The Economists Who Studied All-You-Can-Eat Buffets

The Atlantic:

For every big, hungry guy or gal who can really eat his or her weight in crab legs, buffets count on a few who won’t. It helps that buffets appeal to groups: A big family might have one super-eater, but Grandma or your toddler brother will probably under-eat.

The other key metric in buffet economics is managing waste. Ovation Brands—previously Buffets, Inc.—owns more than 330 buffet restaurants in thirty-five states; it’s the parent company of Old Country Buffet and HomeTown Buffet. Each year its restaurants serve 47 million pounds of chicken, 6 million pounds of steak, and 85 million dinner rolls to 100 million customers. Though the company has suffered some setbacks (Buffets, Inc. filed for bankruptcy in 2008 and 2012), it is currently reporting its strongest sales numbers in seven years. And it got there by really getting to know its waste numbers.

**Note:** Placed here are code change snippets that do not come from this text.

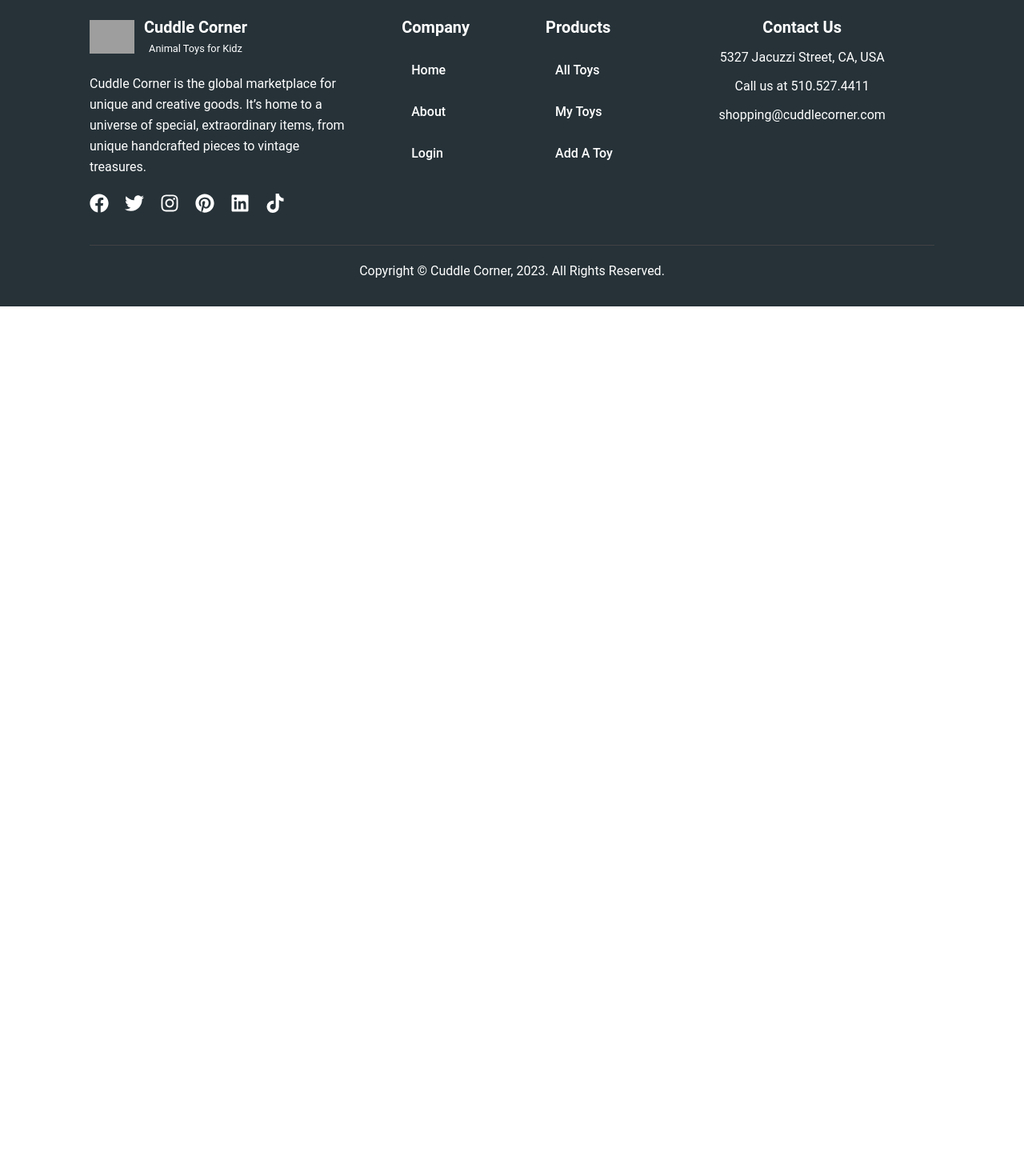
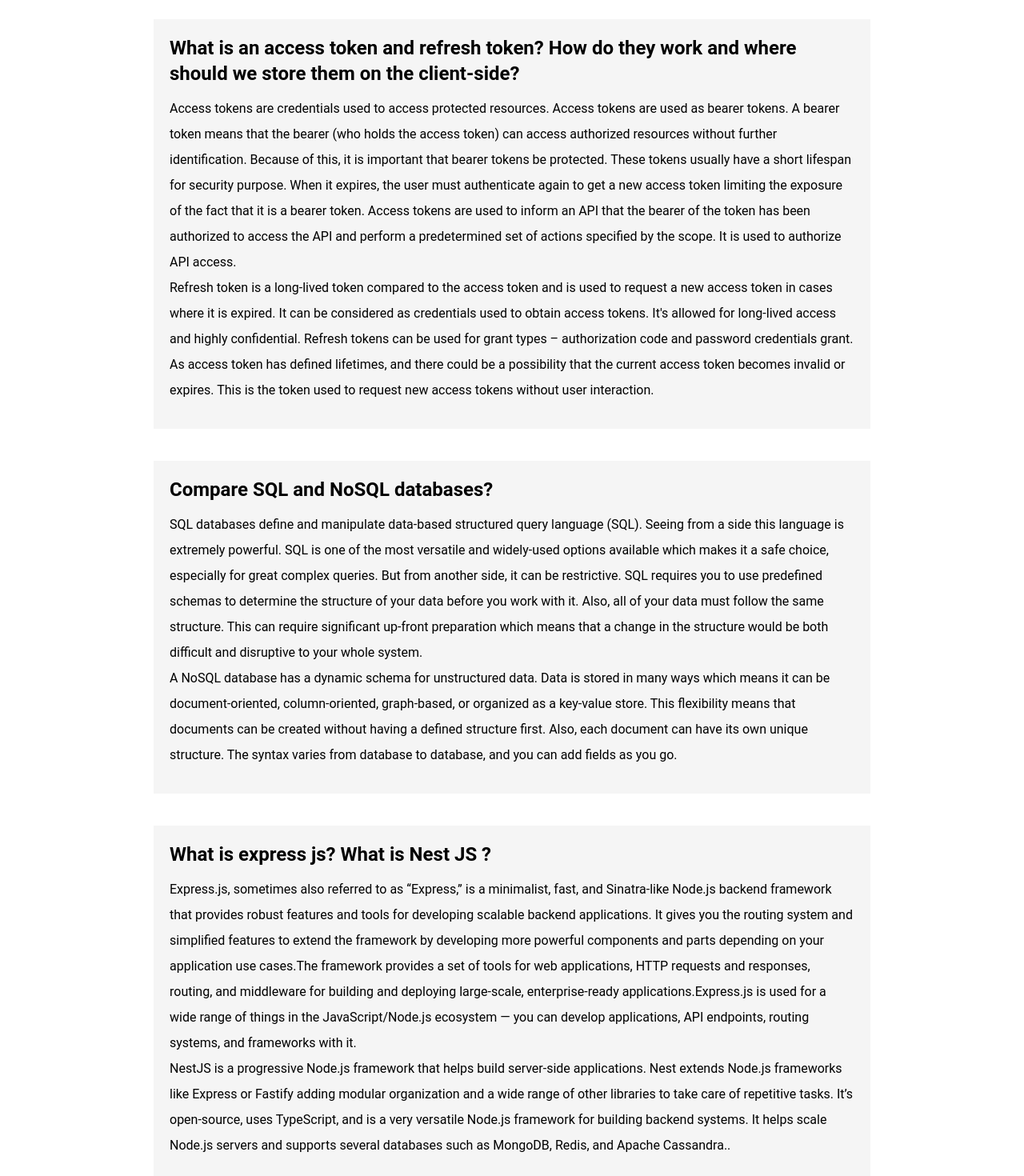
Before and after one commit to aargon007/cuddle-corner-toy-gallery, a React (Vite) app: page /blog in a window 1280 px wide. Shown: the part 100-1570 px from the top of the page at 80% size. Before the commit the page ends 800 px from the top, so only its background shows below. Built offline with nearby package versions, Linux system fonts and the light colour scheme; no server answers; grey boxes are pictures that could not be loaded.

Commit message:
add blog page

```diff
--- a/src/layouts/Main.jsx
+++ b/src/layouts/Main.jsx
@@ -15,7 +15,7 @@
             once: true,
             offset: 200,
             delay: 50,
-            duration: 500,
+            duration: 1000,
             easing: 'ease',
         });
     // AOS.refresh();
--- a/src/pages/shared/Blog.jsx
+++ b/src/pages/shared/Blog.jsx
@@ -1,15 +1,57 @@
-import React from 'react';
-import useTitle from '../../Hooks/useTitle';
+import React from "react";
+import useTitle from "../../Hooks/useTitle";
 
 const Blog = () => {
+	useTitle("Cuddle Corner | Blog");
 
-    useTitle("Cuddle Corner | Blog")
+	const blogList = [
+		{
+			question:
+				"What is an access token and refresh token? How do they work and where should we store them on the client-side?",
+			answer: [
+				"Access tokens are credentials used to access protected resources. Access tokens are used as bearer tokens. A bearer token means that the bearer (who holds the access token) can access authorized resources without further identification. Because of this, it is important that bearer tokens be protected. These tokens usually have a short lifespan for security purpose. When it expires, the user must authenticate again to get a new access token limiting the exposure of the fact that it is a bearer token.  Access tokens are used to inform an API that the bearer of the token has been authorized to access the API and perform a predetermined set of actions specified by the scope. It is used to authorize API access.",
+				"Refresh token is a long-lived token compared to the access token and is used to request a new access token in cases where it is expired. It can be considered as credentials used to obtain access tokens. It's allowed for long-lived access and highly confidential. Refresh tokens can be used for grant types – authorization code and password credentials grant. As access token has defined lifetimes, and there could be a possibility that the current access token becomes invalid or expires. This is the token used to request new access tokens without user interaction. ",
+			],
+		},
+		{
+			question: "Compare SQL and NoSQL databases?",
+			answer: [
+				"SQL databases define and manipulate data-based structured query language (SQL). Seeing from a side this language is extremely powerful. SQL is one of the most versatile and widely-used options available which makes it a safe choice, especially for great complex queries. But from another side, it can be restrictive. SQL requires you to use predefined schemas to determine the structure of your data before you work with it. Also, all of your data must follow the same structure. This can require significant up-front preparation which means that a change in the structure would be both difficult and disruptive to your whole system. ",
+				"A NoSQL database has a dynamic schema for unstructured data. Data is stored in many ways which means it can be document-oriented, column-oriented, graph-based, or organized as a key-value store. This flexibility means that documents can be created without having a defined structure first. Also, each document can have its own unique structure. The syntax varies from database to database, and you can add fields as you go. ",
+			],
+		},
+		{
+			question: "What is express js? What is Nest JS ?",
+			answer: [
+				"Express.js, sometimes also referred to as “Express,” is a minimalist, fast, and Sinatra-like Node.js backend framework that provides robust features and tools for developing scalable backend applications. It gives you the routing system and simplified features to extend the framework by developing more powerful components and parts depending on your application use cases.The framework provides a set of tools for web applications, HTTP requests and responses, routing, and middleware for building and deploying large-scale, enterprise-ready applications.Express.js is used for a wide range of things in the JavaScript/Node.js ecosystem — you can develop applications, API endpoints, routing systems, and frameworks with it.",
+				"NestJS is a progressive Node.js framework that helps build server-side applications. Nest extends Node.js frameworks like Express or Fastify adding modular organization and a wide range of other libraries to take care of repetitive tasks. It’s open-source, uses TypeScript, and is a very versatile Node.js framework for building backend systems. It helps scale Node.js servers and supports several databases such as MongoDB, Redis, and Apache Cassandra..",
+			],
+		},
+		{
+			question: "What is MongoDB aggregate and how does it work?",
+			answer: [
+				"MongoDB Aggregate is used to process the data or records and return the combined output as a result. Aggregate operation in MongoDB will be used to group the values from the multiple documents with each other. After the grouping of values, it will perform various operations on grouped data and then return the combined single result as output. MongoDB aggregate is significant and useful in MongoDB to return a single result of data from multiple documents. MongoDB aggregate is similar to the count (*) with the group by function in SQL language it will continue similar work in MongoDB.",
+				"There is no better method than MongoDB Aggregations when we need to collect the metrics from MongoDB for any graphical illustration or maybe other operations. Aggregation in MongoDB is responsible for processing the data, which results in the calculated outputs, generally by assembling the data from several documents and then executes in various ways on those assembled data in order to yield one collective result. It practices documents and then yield computed outputs and thus execute a range of operations on the assembled data to return only one result.",
+			],
+		},
+	];
 
-    return (
-        <div>
-
-        </div>
-    );
+	return (
+		<div>
+			<div className="flex flex-col p-5 lg:px-48 lg:py-11">
+				{blogList.map((blog) => (
+					<div className="bg-gray-100 p-5 mb-10">
+						<h1 className="font-bold text-2xl mb-2">{blog?.question}</h1>
+						<div className="my-3">
+							{blog?.answer.map((ans) => (
+								<p className="leading-loose">{ans}</p>
+							))}
+						</div>
+					</div>
+				))}
+			</div>
+		</div>
+	);
 };
 
 export default Blog;
--- a/src/pages/shared/Footer.jsx
+++ b/src/pages/shared/Footer.jsx
@@ -49,8 +49,8 @@
                                 Home
                             </Link>
 
-							<Link to="about" className="defaultLink">
-                                About
+							<Link to="blog" className="defaultLink">
+                                Blog
                             </Link>
 
 							<Link to="login" className="defaultLink">
```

Michelle Gessner, senior vice president of administration for Ovation, emphasizes the importance of portioning as a means of minimizing waste. “Every item will have anywhere from 5 to 25 percent waste, even with the small pans. Whenever you’re doing more than one serving, you’re going to have waste.” Once upon a time, her company made one large pan of chicken potpie. Nowadays it makes single-serving pies in place of the big one.

Ovation Brands collects data weekly on waste in its restaurants. From there, the numbers are plugged into a computer for modeling based on time of year. Projections are made for the number of customers expected, along with what they’ll likely eat.